LINCOLN — Recruiting hype doesn’t draw up a depth chart.
Nebraska freshman quarterback Patrick O’Brien is proof. So is Tanner Lee, a transfer who can’t play a down for NU this season but has turned a few heads with his strong arm in training camp.
Barring a rare string of injuries, neither will play this season. Two fifth-year seniors, Tommy Armstrong and Ryker Fyfe, are the Nos. 1 and 2 quarterbacks, and that’s not changing.
“I’d be lying if I said this was wide open,” coach Mike Riley said Wednesday.
But observers can see emerging a quarterback battle for 2017 — and beyond — between Lee and O’Brien.
A third candidate, AJ Bush, announced on Twitter Thursday he planned to transfer.
O’Brien, who will be the No. 3 quarterback this season, threw some of the prettier passes in spring camp and a few more gems in preseason camp.
Lee looked comfortable in the offense during Saturday’s scrimmage. The strong-armed transfer from Tulane got a nice bonus from the NCAA last week: an extra year of eligibility. Lee must sit out this season, but he has two years left to play college football, thanks to a rule that allows a transfer to reclaim a year of eligibility after a previous head coach is fired and a new coach’s system is so different that a player no longer fits at his previous school.

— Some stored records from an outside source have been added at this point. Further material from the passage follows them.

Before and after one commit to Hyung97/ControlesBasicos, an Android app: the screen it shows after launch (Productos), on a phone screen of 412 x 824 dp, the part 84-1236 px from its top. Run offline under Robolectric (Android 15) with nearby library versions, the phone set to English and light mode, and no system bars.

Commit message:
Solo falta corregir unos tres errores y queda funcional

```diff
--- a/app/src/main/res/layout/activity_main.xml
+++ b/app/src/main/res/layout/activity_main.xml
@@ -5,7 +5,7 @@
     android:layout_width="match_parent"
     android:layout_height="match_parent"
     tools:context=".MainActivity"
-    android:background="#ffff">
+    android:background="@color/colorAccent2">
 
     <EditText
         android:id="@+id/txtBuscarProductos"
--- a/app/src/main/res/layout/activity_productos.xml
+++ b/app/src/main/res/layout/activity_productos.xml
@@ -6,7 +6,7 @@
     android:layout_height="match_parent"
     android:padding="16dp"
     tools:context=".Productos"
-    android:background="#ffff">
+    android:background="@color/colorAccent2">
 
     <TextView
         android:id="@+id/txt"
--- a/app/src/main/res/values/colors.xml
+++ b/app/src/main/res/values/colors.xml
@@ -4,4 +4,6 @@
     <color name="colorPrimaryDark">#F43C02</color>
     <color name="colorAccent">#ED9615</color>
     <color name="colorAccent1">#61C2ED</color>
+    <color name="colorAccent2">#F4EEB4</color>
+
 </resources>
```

Lee will run the scout-team offense this season.
“He’ll be as tough a challenge as they’ll get every week,” offensive coordinator Danny Langsdorf said. “It’ll be great for our defense.”
Langsdorf and Riley have not hesitated to praise Lee, a 6-foot-4 205-pounder who was a two-star recruit out of New Orleans (Louisiana) Jesuit High School. Riley likes the quickness of Lee’s release, seen by media in Saturday’s scrimmage when Lee fired a deep out pass as the receiver made a break on his route.
“He gets rid of the football just like that,” Riley said. “That ability eliminates a lot of problems.”
Lee’s composure and easy, natural manner with teammates has impressed Langsdorf.
“He looks like a veteran guy who’s played three years of college football,” Langsdorf said.
O’Brien — 6-4, 225 — has just begun his career at Nebraska. He’s eight months in. He has moments in practice where his footwork, decision-making and delivery are on point, and, within 15 yards of the line scrimmage, O’Brien quickly finds a rhythm.
On deeper passes, O’Brien puts more air under the ball than some of his teammates. In one drill, he overthrew a receiver and swiped at the air in frustration.
“I think he’s trying to do it right and be detailed, but we don’t want him putting so much pressure on himself that he can’t play loose,” Langsdorf said. “He’s just got to take a deep breath and be confident in what he’s doing.”
A four-star quarterback coming out of San Juan Capistrano (California) Hills High School, O’Brien enrolled early at Nebraska and said at the time of his enrollment that he wanted to vie for immediate playing time. General fan disgruntlement over the play of Armstrong and Fyfe, O’Brien’s fit with a pro-style offense and the natural fascination with the “new guy” combined to create the possibility that O’Brien could compete for the job.
But the starting spot belongs to Armstrong, as it has since Riley’s staff arrived in late 2014. O’Brien has consistently taken snaps with the lower units.
“That process of being kind of a star, being a big recruit — and then he gets to college and everybody’s pretty good — is an eye opener,” Langsdorf said.
Young quarterbacks like O’Brien need stiff competition to develop, Langsdorf said.
“I think it makes him work harder and play better,” Langsdorf said. “We don’t want anybody rolling in here and thinking they’ve arrived — ‘Here I am, I’m going to be the guy.’ I think it’s good for all positions to have that competition. It’ll be good for him.”
Armstrong himself went through the process in 2012, when he arrived from Cibolo (Texas) Steele High School. He redshirted as Taylor Martinez helped the Huskers win a division title. Armstrong said he immediately sought out older veterans on the team — guys like Kenny Bell and Jeremiah Sirles — to learn from and watch.
Make a name for yourself among teammates, Armstrong said, with hard work.
“I wanted to become a film junkie — be up there as much as I could and learn as much I could, just in case,” Armstrong said. “Prepare like you’re the starter. We preached that every day.”
Lee has already been there. He started 19 games at Tulane. He’s experienced the ups — throwing for three touchdowns in a win at Houston — and downs — struggling with injuries and completing just 9 of 22 passes in a loss at SMU.
O’Brien still has to experience those things. Langsdorf is looking forward to watching him work through the process.
“It’ll be good for him,” Langsdorf said. “And he’s done some good things. He’s looked good. He’s thrown the ball well. He’s a work in progress, but he’s learning.”